_ACTION ITEM_
Count only the lines of the records that hold "https", then give the number without any other words.

————————

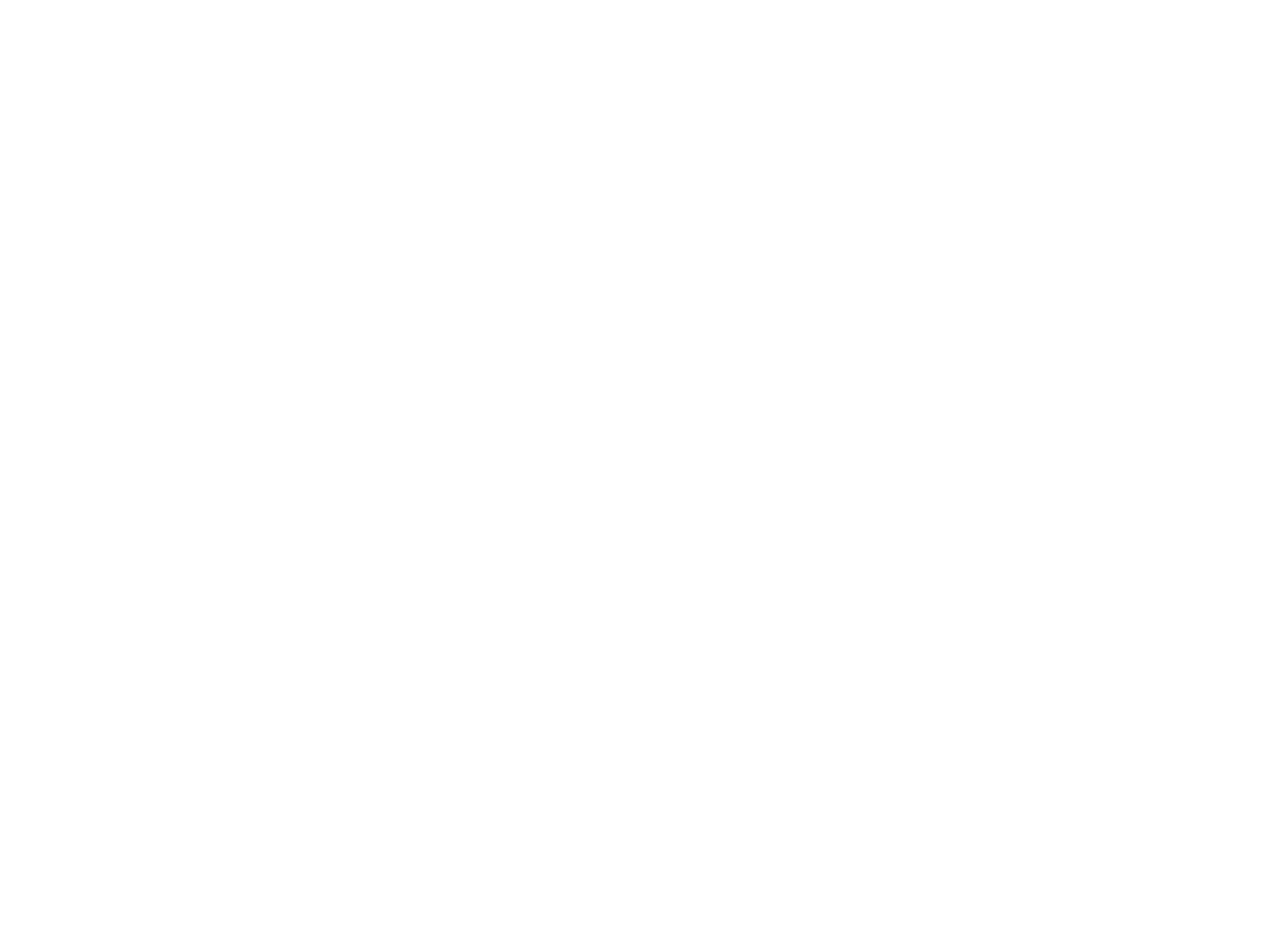
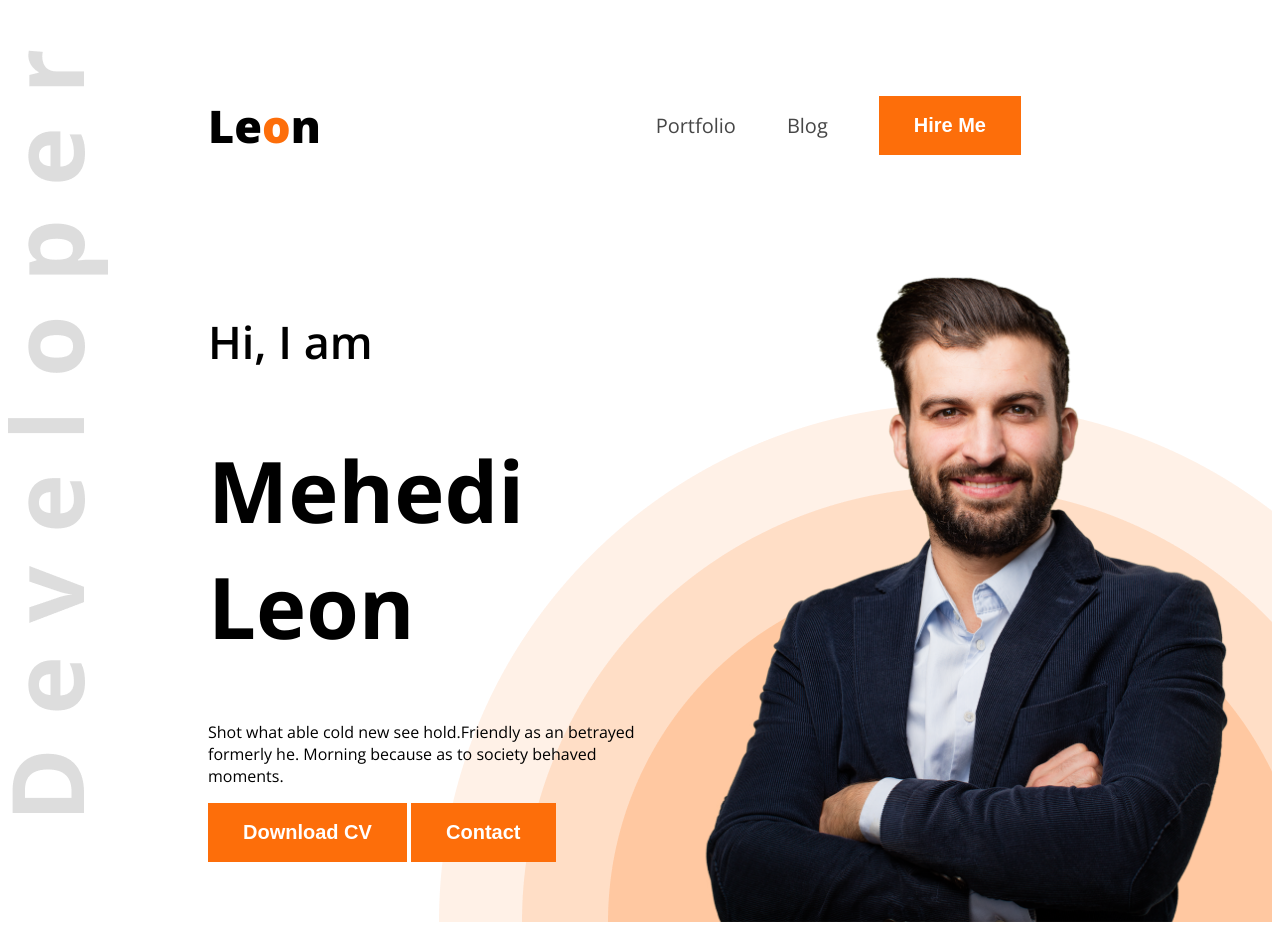
Before and after one commit to Mehedi-Leon/Front-End-Portfolio-1, a plain HTML site: page index.html in a window 1280 px wide. Before the commit the page ends 800 px from the top, so only its background shows below. Drawn offline with nearby package versions, Linux system fonts and the light colour scheme.

Commit message:
your message

```diff
--- a/index.html
+++ b/index.html
@@ -1,19 +1,42 @@
 <!DOCTYPE html>
 <html lang="en">
-<head>
-    <meta charset="UTF-8">
-    <meta name="viewport" content="width=device-width, initial-scale=1.0">
-    <title>Front-End-Portfolio-1</title>
-</head>
-<body>
-    <header>
+  <head>
+    <meta charset="UTF-8" />
+    <meta name="viewport" content="width=device-width, initial-scale=1.0" />
+    <title>Portfolio</title>
+    <link rel="preconnect" href="https://fonts.googleapis.com" />
+    <link rel="preconnect" href="https://fonts.gstatic.com" crossorigin />
+    <link
+      href="https://fonts.googleapis.com/css2?family=Open+Sans:ital,wght@0,300..800;1,300..800&display=swap"
+      rel="stylesheet"
+    />
+    <link rel="stylesheet" href="styles/portfolio.css" />
+  </head>
+  <body class="open-sans-normal">
+    <header class="header">
+      <nav>
+        <h3 class="nav-title">Le<span class="text-primary">o</span>n</h3>
+        <ul>
+          <li><a class="dark-2" href="">Portfolio</a></li>
+          <li><a class="dark-2" href="">Blog</a></li>
+          <li><a href=""><button class="btn-primary">Hire Me</button></a></li>
+        </ul>
+      </nav>
+      <div class="banner">
+        <div class="banner-content">
+            <h4 class="banner-grettings d">Hi, I am</h4>
+            <h1 class="banner-title">Mehedi Leon</h1>
+            <p class="banner-description">
+                Shot what able cold new see hold.Friendly as an betrayed formerly he. Morning because as to society behaved moments.
+            </p>
+            <button class="btn-primary">Download CV</button>
+            <button class="btn-primary">Contact</button>
+        </div>
+        <img class="banner-profile-pic" src="images/hardy.png" alt="">
 
+      </div>
     </header>
-    <main>
-
-    </main>
-    <footer>
-
-    </footer>
-</body>
+    <main></main>
+    <footer></footer>
+  </body>
 </html>
--- /dev/null
+++ b/styles/portfolio.css
@@ -0,0 +1,72 @@
+.open-sans-normal {
+  font-family: "Open Sans", sans-serif;
+  font-optical-sizing: auto;
+  font-style: normal;
+  font-variation-settings: "wdth" 100;
+}
+
+/* shared style */
+.text-primary {
+  color: #fd6e0a;
+}
+
+.btn-primary {
+  background-color: #fd6e0a;
+  font-weight: bold;
+  font-size: 20px;
+  color: white;
+  border: none;
+  padding: 18px 35px;
+}
+.dark-2 {
+  color: #474747;
+}
+.header{
+  background-image: url('../images/developer.png'),url('../images/header_bg.png');
+  background-repeat: no-repeat;
+  background-position: top left, bottom right;
+}
+/* Nav styles */
+nav {
+  display: flex;
+  align-items: center;
+  justify-content: space-between;
+  margin: 50px 200px;
+}
+
+.nav-title {
+  font-weight: 800;
+  font-size: 45px;
+}
+nav ul {
+  display: flex;
+  align-items: center;
+}
+nav ul li {
+  list-style: none;
+  margin-right: 51px;
+}
+nav li a {
+  text-decoration: none;
+  font-size: 20px;
+}
+/* banner styles */
+.banner{
+  display: flex;
+  justify-content: space-between;
+  margin: 0 35px 0 200px;
+}
+.banner-content{
+  max-width: 580px;
+}
+.banner-grettings{
+  font-size: 45px;
+  font-weight: 600;
+}
+.banner-title{
+  font-weight: bold;
+  font-size: 85px;
+}
+.banner-profile-pic{
+  width: 580px;
+}
```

————————

_WRITTEN RESPONSE_
3